Code change snippets
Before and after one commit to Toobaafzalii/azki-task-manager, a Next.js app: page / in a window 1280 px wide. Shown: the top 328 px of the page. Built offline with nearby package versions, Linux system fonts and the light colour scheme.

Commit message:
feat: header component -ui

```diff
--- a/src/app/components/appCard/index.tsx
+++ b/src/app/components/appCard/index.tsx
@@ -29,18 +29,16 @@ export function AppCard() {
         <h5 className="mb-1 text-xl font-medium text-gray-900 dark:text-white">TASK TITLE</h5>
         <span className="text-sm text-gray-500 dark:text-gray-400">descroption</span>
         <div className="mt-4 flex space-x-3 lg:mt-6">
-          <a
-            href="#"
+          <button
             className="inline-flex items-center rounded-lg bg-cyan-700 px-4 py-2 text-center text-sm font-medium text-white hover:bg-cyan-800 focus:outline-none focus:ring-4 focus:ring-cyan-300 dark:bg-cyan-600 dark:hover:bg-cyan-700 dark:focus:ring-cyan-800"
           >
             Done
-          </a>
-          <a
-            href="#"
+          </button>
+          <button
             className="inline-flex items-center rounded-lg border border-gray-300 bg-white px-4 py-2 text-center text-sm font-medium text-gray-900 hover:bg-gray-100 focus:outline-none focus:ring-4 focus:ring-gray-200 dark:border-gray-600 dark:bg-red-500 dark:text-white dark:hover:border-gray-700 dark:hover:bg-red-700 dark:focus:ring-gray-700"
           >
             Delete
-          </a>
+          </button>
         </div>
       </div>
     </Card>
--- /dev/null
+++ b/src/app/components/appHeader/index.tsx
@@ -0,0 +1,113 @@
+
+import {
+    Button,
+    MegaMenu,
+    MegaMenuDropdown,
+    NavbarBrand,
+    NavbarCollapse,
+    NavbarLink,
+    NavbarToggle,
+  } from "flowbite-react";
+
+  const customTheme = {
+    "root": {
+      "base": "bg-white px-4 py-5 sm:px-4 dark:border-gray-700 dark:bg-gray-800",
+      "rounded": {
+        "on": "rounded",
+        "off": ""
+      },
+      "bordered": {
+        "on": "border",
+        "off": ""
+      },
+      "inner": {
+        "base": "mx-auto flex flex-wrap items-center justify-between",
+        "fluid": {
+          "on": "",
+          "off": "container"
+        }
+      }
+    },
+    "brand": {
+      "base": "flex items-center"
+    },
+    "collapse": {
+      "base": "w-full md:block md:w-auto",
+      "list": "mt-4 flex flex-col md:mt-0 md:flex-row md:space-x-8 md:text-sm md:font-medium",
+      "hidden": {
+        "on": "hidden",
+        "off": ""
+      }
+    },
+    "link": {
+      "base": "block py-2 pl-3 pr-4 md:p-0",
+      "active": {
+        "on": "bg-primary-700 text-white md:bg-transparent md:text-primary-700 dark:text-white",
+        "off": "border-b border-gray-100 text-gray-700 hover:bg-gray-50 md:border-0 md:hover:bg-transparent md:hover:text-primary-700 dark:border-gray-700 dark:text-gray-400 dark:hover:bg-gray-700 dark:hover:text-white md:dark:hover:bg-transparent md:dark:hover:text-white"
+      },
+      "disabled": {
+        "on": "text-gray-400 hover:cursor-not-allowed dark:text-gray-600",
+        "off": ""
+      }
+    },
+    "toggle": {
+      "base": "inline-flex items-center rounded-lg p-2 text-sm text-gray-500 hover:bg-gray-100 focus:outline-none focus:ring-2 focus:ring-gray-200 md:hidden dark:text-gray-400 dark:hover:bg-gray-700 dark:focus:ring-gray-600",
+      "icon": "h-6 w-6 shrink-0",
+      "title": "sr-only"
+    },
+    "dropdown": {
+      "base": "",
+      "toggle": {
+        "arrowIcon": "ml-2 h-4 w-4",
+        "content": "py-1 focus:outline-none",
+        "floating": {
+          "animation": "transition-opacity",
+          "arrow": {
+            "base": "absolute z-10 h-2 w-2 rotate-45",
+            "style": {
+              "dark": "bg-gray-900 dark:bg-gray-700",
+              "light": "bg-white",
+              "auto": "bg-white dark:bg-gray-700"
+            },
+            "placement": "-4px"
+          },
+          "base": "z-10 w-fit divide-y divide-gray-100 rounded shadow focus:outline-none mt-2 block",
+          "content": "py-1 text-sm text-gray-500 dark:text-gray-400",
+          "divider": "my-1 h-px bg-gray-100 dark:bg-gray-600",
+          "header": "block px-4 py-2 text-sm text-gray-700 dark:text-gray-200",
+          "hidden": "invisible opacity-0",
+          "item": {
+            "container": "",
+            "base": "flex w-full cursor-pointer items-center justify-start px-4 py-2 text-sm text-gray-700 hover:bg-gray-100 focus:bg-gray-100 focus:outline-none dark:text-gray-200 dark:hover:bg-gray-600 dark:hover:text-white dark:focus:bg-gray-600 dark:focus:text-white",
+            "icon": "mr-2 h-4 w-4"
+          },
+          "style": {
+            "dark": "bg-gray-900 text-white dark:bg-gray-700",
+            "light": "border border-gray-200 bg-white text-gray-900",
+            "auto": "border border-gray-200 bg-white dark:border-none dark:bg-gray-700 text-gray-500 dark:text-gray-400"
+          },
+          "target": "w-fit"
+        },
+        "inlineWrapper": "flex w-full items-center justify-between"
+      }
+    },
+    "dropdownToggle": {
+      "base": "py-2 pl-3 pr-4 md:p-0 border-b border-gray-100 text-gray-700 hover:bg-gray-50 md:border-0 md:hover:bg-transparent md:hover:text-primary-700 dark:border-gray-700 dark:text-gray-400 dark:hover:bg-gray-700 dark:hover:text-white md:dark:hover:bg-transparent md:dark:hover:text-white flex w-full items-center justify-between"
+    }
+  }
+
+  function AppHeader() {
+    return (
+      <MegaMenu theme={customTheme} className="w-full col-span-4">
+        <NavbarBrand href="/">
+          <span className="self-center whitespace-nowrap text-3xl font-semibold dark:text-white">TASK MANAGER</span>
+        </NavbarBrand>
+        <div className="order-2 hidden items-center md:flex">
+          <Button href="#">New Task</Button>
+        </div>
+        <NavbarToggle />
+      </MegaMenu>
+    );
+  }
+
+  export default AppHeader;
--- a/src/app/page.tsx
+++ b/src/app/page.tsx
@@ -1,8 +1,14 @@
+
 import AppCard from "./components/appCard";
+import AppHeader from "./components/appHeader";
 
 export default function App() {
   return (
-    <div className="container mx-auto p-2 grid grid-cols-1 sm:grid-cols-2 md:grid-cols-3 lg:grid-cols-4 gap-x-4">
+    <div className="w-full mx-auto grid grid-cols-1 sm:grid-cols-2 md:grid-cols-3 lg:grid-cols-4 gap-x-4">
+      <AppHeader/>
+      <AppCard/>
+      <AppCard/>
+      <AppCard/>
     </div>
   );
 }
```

Task to carry out :: When a line above includes the word "focus", please list that line.

Finished task ::
             className="inline-flex items-center rounded-lg bg-cyan-700 px-4 py-2 text-center text-sm font-medium text-white hover:bg-cyan-800 focus:outline-none focus:ring-4 focus:ring-cyan-300 dark:bg-cyan-600 dark:hover:bg-cyan-700 dark:focus:ring-cyan-800"
             className="inline-flex items-center rounded-lg border border-gray-300 bg-white px-4 py-2 text-center text-sm font-medium text-gray-900 hover:bg-gray-100 focus:outline-none focus:ring-4 focus:ring-gray-200 dark:border-gray-600 dark:bg-red-500 dark:text-white dark:hover:border-gray-700 dark:hover:bg-red-700 dark:focus:ring-gray-700"
+      "base": "inline-flex items-center rounded-lg p-2 text-sm text-gray-500 hover:bg-gray-100 focus:outline-none focus:ring-2 focus:ring-gray-200 md:hidden dark:text-gray-400 dark:hover:bg-gray-700 dark:focus:ring-gray-600",
+        "content": "py-1 focus:outline-none",
+          "base": "z-10 w-fit divide-y divide-gray-100 rounded shadow focus:outline-none mt-2 block",
+            "base": "flex w-full cursor-pointer items-center justify-start px-4 py-2 text-sm text-gray-700 hover:bg-gray-100 focus:bg-gray-100 focus:outline-none dark:text-gray-200 dark:hover:bg-gray-600 dark:hover:text-white dark:focus:bg-gray-600 dark:focus:text-white",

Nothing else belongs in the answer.